Yesterday, the county’s Joint Information Center added a new feature to its COVID-19 dashboard — an “alert assessment tool” that’s meant to provide the public with an at-a-glace measurement of the state of the pandemic in Humboldt County.
The assessment looks at three variables — the local spread of the virus, the available capacity of our health care infrastructure, and the effectiveness of control measures — and rates them on a scale of 1 (good) to 4 (bad), according to certain predetermined guidelines, which can be found at this link. The three categories are then summed up into a single “overall alert level.”
Overall, the county currently places us at Level Two, or “moderate risk.” The prescription for moderate-risk times, according to the tool, is to “increase efforts to limit personal exposure.” If the county were to move up into higher levels of alert — into “high risk” or “very high risk” — then the tool suggests further clampdown.
Again: You can find the tool at the county’s dashboard.

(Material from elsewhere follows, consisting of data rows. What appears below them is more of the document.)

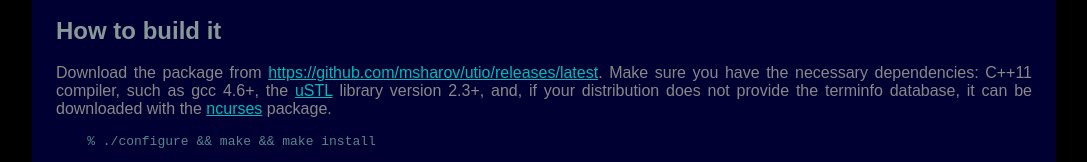
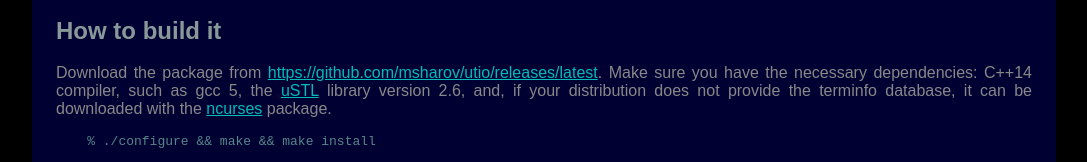
Before and after one commit to msharov/utio, a plain HTML site: page docs/index.html in a window 1280 px wide. Shown: the part 289-451 px from the top of the page, without its empty margins (96-1183 px from the left). Drawn offline with Linux system fonts and the light colour scheme.

```diff
--- a/docs/index.html
+++ b/docs/index.html
@@ -34,9 +34,9 @@
 Download the package from
 <a href="https://github.com/msharov/utio/releases/latest">https://github.com/msharov/utio/releases/latest</a>.
 Make sure you have the necessary dependencies:
-C++11 compiler, such as gcc 4.6+, the
+C++14 compiler, such as gcc 5, the
 <a href="https://github.com/msharov/ustl/releases/latest">uSTL</a>
-library version 2.3+, and, if your distribution does not
+library version 2.6, and, if your distribution does not
 provide the terminfo database, it can be downloaded with the <a
 href="http://www.gnu.org/software/ncurses/ncurses.html">ncurses</a>
 package.
```
Also changed, not shown: README.md (added), 8 other files.
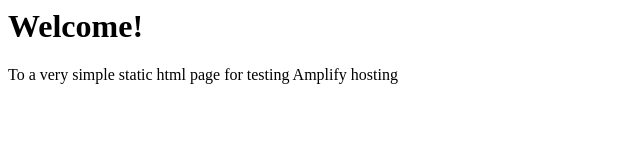
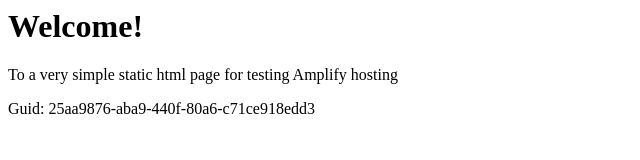
Before and after one commit to aws-aemilia-iad/Github-PR-Commit-Integration-Test-DoNotTouch-Gith-OKSLNVO2-v1-preprod-us-east-1, a website: page src/index.html in a window 1280 px wide. Shown: the whole page, without its empty margins (0-640 px from the left). Drawn offline with Linux system fonts and the light colour scheme.

Commit message:
commit from integ tests

```diff
--- a/src/index.html
+++ b/src/index.html
@@ -1,3 +1,5 @@
+
+
 <html lang="en">
 
 <head>
@@ -10,6 +12,6 @@
 <body>
     <h1>Welcome!</h1>
     <p>To a very simple static html page for testing Amplify hosting</p>
-</body>
+    <p>Guid: 25aa9876-aba9-440f-80a6-c71ce918edd3</p></body>
 
 </html>
```
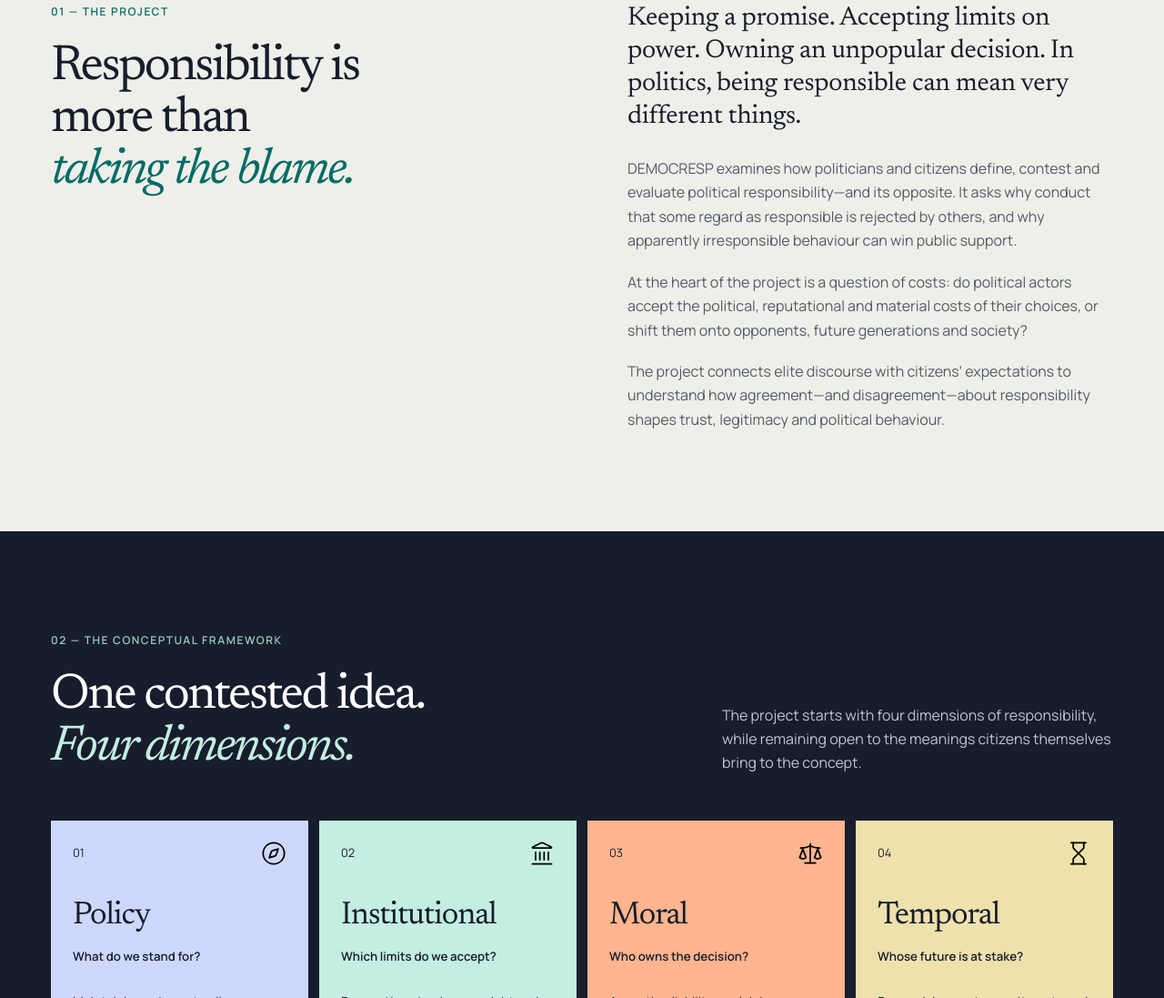
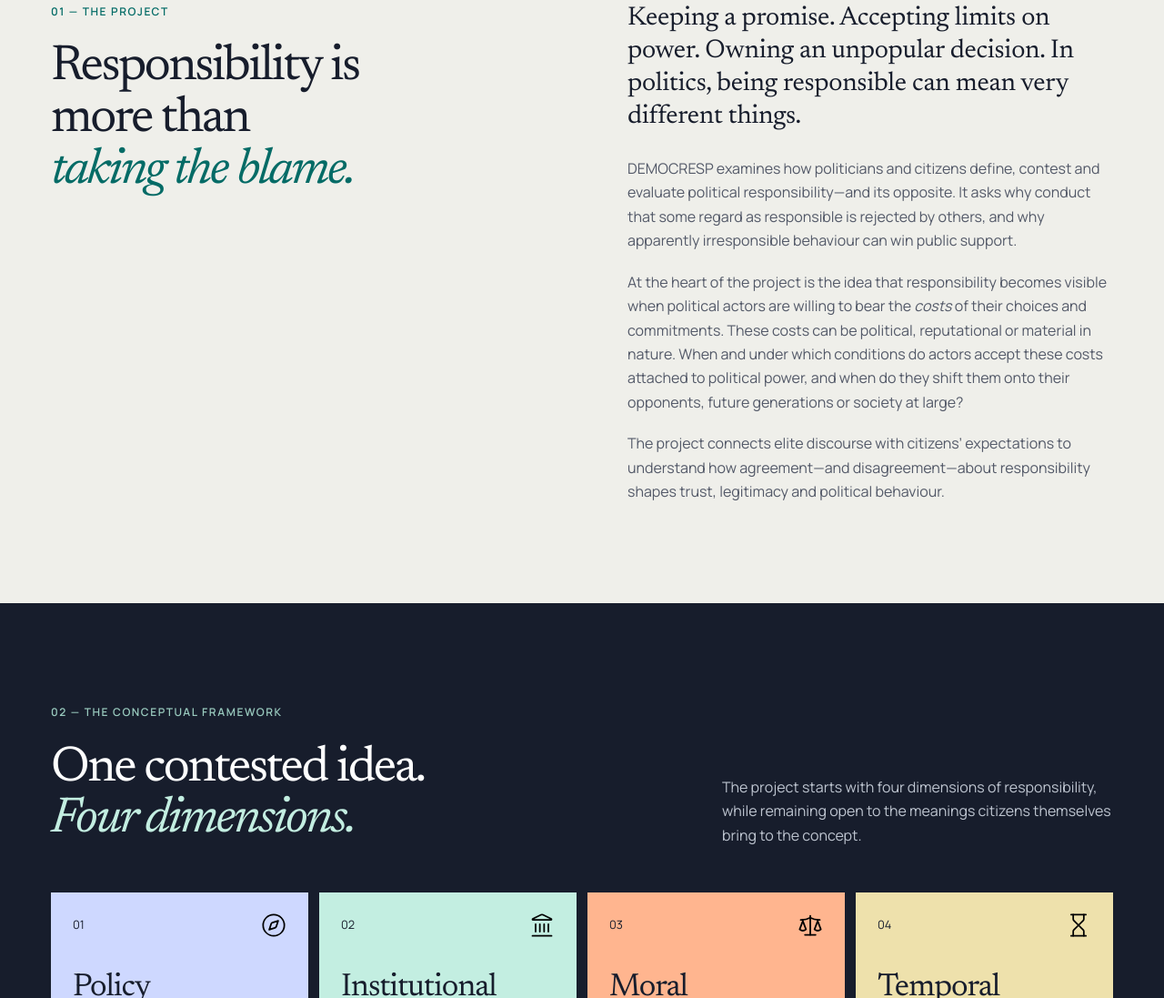
Before and after one commit to FabianHabersack/democresp-website, a website built with Vite: page docs/index.html in a window 1280 px wide. Shown: the part 1081-2178 px from the top of the page at 91% size. Built offline with nearby package versions, Linux system fonts and the light colour scheme.

Commit message:
Clarify the role of costs in political responsibility

```diff
--- a/docs/index.html
+++ b/docs/index.html
@@ -76,7 +76,7 @@
         <div class="project-copy">
           <p class="standfirst">Keeping a promise. Accepting limits on power. Owning an unpopular decision. In politics, being responsible can mean very different things.</p>
           <p>DEMOCRESP examines how politicians and citizens define, contest and evaluate political responsibility—and its opposite. It asks why conduct that some regard as responsible is rejected by others, and why apparently irresponsible behaviour can win public support.</p>
-          <p>At the heart of the project is a question of costs: do political actors accept the political, reputational and material costs of their choices, or shift them onto opponents, future generations and society?</p>
+          <p>At the heart of the project is the idea that responsibility becomes visible when political actors are willing to bear the <em>costs</em> of their choices and commitments. These costs can be political, reputational or material in nature. When and under which conditions do actors accept these costs attached to political power, and when do they shift them onto their opponents, future generations or society at large?</p>
           <p>The project connects elite discourse with citizens’ expectations to understand how agreement—and disagreement—about responsibility shapes trust, legitimacy and political behaviour.</p>
         </div>
       </div>
```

Below: Dr. Josh Ennis, Humboldt’s deputy health officer, talks about the design of the alert assessment tool, how it informs local decision-making, and what the public can do to help keep the county down in the green zone as much as possible.